Prime Minister Scott Morrison at Canberra's bushfire crisis co-ordination centre in November. Picture: Elesa Kurtz

Prime Minister Scott Morrison at Canberra's bushfire crisis co-ordination centre in November. Picture: Elesa Kurtz

There is one other major difference between Jacinda Ardern and Scott Morrison. Ardern campaigned with relentless positivity and a raft of policies. Morrison used fear, uncertainty and a scrappy handful of ideas around destroying unions, perceived threats to religious freedom, and keeping borders secure from a handful of asylum seekers held in offshore detention.

Ardern has delivered on much of her reform agenda. Extra funding for health, including $2 billion for capital works. The government banned all new permits for oil and gas exploration and has launched a $100 million green investment fund. It's committed both money and resources to tackling the overrepresentation of Maori people in prisons. Those on low incomes have had their payments increased by about $75 a week on average. Morrison doesn't have a reform agenda, as far as I can see, or not one which will assist those who are sick, those who are vulnerable, or Aboriginal people. He is, however, trying to reform how his government pretends to experience empathy.

There can be no more telling difference between our leaders than this. Ardern is a natural when it comes to showing that she and her government care. The Coalition, led by Morrison, had to hire empathy consultants to help them with "getting the tone of voice right and getting the narrative right" around the drought.

For this government, everything is a transaction. When everything is about making a deal, nothing is about considering the hopes and fears, the concerns and the horror, of a nation burning.

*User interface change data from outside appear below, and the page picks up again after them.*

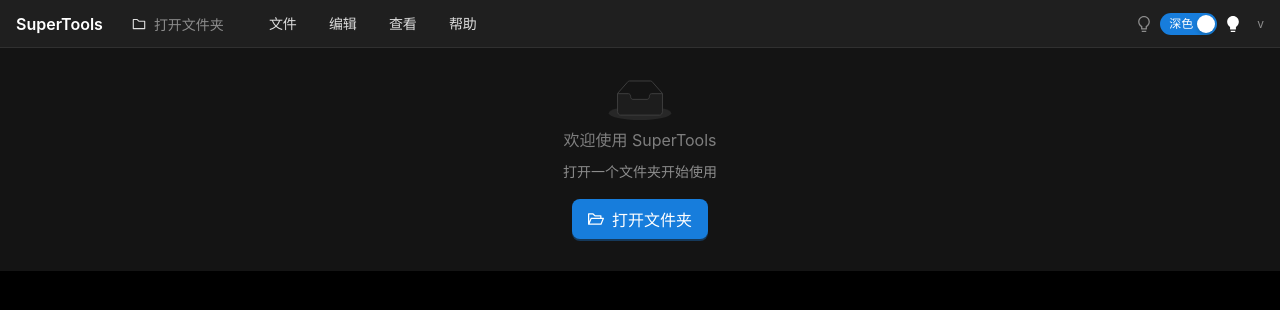
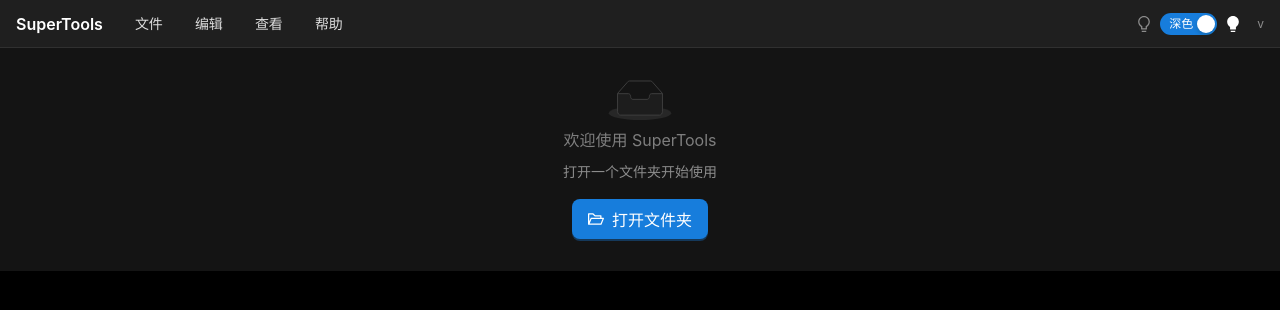
Before and after one commit to BroganGrow/TemuWorkbenchAI, a React (Vite) app: page / in a window 1280 px wide. Shown: the top 310 px of the page. Built offline with nearby package versions, Linux system fonts and the light colour scheme.

Commit message:
feat:将 TemuWorkspace 功能移动到顶部菜单栏的"文件"菜单中；

```diff
--- a/electron/main.ts
+++ b/electron/main.ts
@@ -3,6 +3,10 @@
 import { fileURLToPath } from 'url';
 import fs from 'fs-extra';
 import { registerIpcHandlers } from './ipc-handlers.js';
+
+// 禁用 Electron 开发环境的安全警告（开发用）
+process.env['ELECTRON_DISABLE_SECURITY_WARNINGS'] = 'true';
+
 
 const __filename = fileURLToPath(import.meta.url);
 const __dirname = path.dirname(__filename);
--- a/src/App.tsx
+++ b/src/App.tsx
@@ -12,7 +12,6 @@
 import { WorkspaceInitDialog } from './components/WorkspaceInitDialog';
 import { DropZone } from './components/DropZone';
 import { ThemeToggle } from './components/ThemeToggle';
-import { FolderSelector } from './components/FolderSelector';
 import { ResizableSider } from './components/ResizableSider';
 import { useAppStore } from './store/appStore';
 import { isStandardWorkspace, initWorkspace } from './utils/workspaceInit';
@@ -200,14 +199,47 @@
           }}>
             SuperTools
           </div>
-          <FolderSelector
-            currentPath={rootPath}
-            onSelect={handleOpenFolder}
-          />
           <Menu
             mode="horizontal"
             items={[
-              { key: 'file', label: '文件' },
+              {
+                key: 'file',
+                label: '文件',
+                children: [
+                  {
+                    key: 'open-folder',
+                    label: '打开文件夹',
+                    icon: <FolderOpenOutlined />,
+                    onClick: handleOpenFolder
+                  },
+                  {
+                    key: 'close-folder',
+                    label: '关闭文件夹',
+                    disabled: !rootPath,
+                    onClick: () => {
+                      setRootPath('');
+                      message.info('已关闭文件夹');
+                    }
+                  },
+                  { type: 'divider' },
+                  {
+                    key: 'current-folder',
+                    label: rootPath ? (
+                      <div style={{
+                        maxWidth: '300px',
+                        overflow: 'hidden',
+                        textOverflow: 'ellipsis',
+                        whiteSpace: 'nowrap',
+                        color: '#8c8c8c',
+                        fontSize: '12px'
+                      }}>
+                        当前: {rootPath}
+                      </div>
+                    ) : '未打开文件夹',
+                    disabled: true
+                  }
+                ]
+              },
               { key: 'edit', label: '编辑' },
               { key: 'view', label: '查看' },
               { key: 'help', label: '帮助' }
--- a/src/components/FolderSelector.tsx
+++ /dev/null
@@ -1,53 +0,0 @@
-import { Button, Tooltip, Space, Typography } from 'antd';
-import { FolderOpenOutlined, FolderOutlined } from '@ant-design/icons';
-
-const { Text } = Typography;
-
-interface FolderSelectorProps {
-  currentPath: string | null;
-  onSelect: () => void;
-}
-
-/**
- * 文件夹选择器 - 类似Cursor的"打开文件夹"
- */
-export function FolderSelector({ currentPath, onSelect }: FolderSelectorProps) {
-  const getFolderName = (path: string) => {
-    return path.split(/[\\/]/).filter(Boolean).pop() || path;
-  };
-
-  return (
-    <Tooltip title={currentPath || '打开文件夹'}>
-      <Button
-        type="text"
-        icon={currentPath ? <FolderOpenOutlined /> : <FolderOutlined />}
-        onClick={onSelect}
-        style={{
-          padding: '4px 12px',
-          height: 'auto',
-          display: 'flex',
-          alignItems: 'center',
-          gap: '8px'
-        }}
-      >
-        {currentPath ? (
-          <Space size={4}>
-            <Text
-              style={{
-                color: '#fff',
-                maxWidth: '200px',
-                overflow: 'hidden',
-                textOverflow: 'ellipsis',
-                whiteSpace: 'nowrap'
-              }}
-            >
-              {getFolderName(currentPath)}
-            </Text>
-          </Space>
-        ) : (
-          <span style={{ color: '#8c8c8c' }}>打开文件夹</span>
-        )}
-      </Button>
-    </Tooltip>
-  );
-}
```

  • Jenna Price is an academic at the University of Technology Sydney and a regular columnist.
This story Caring? Compassion? How good are those funny neighbours across the ditch? first appeared on The Canberra Times.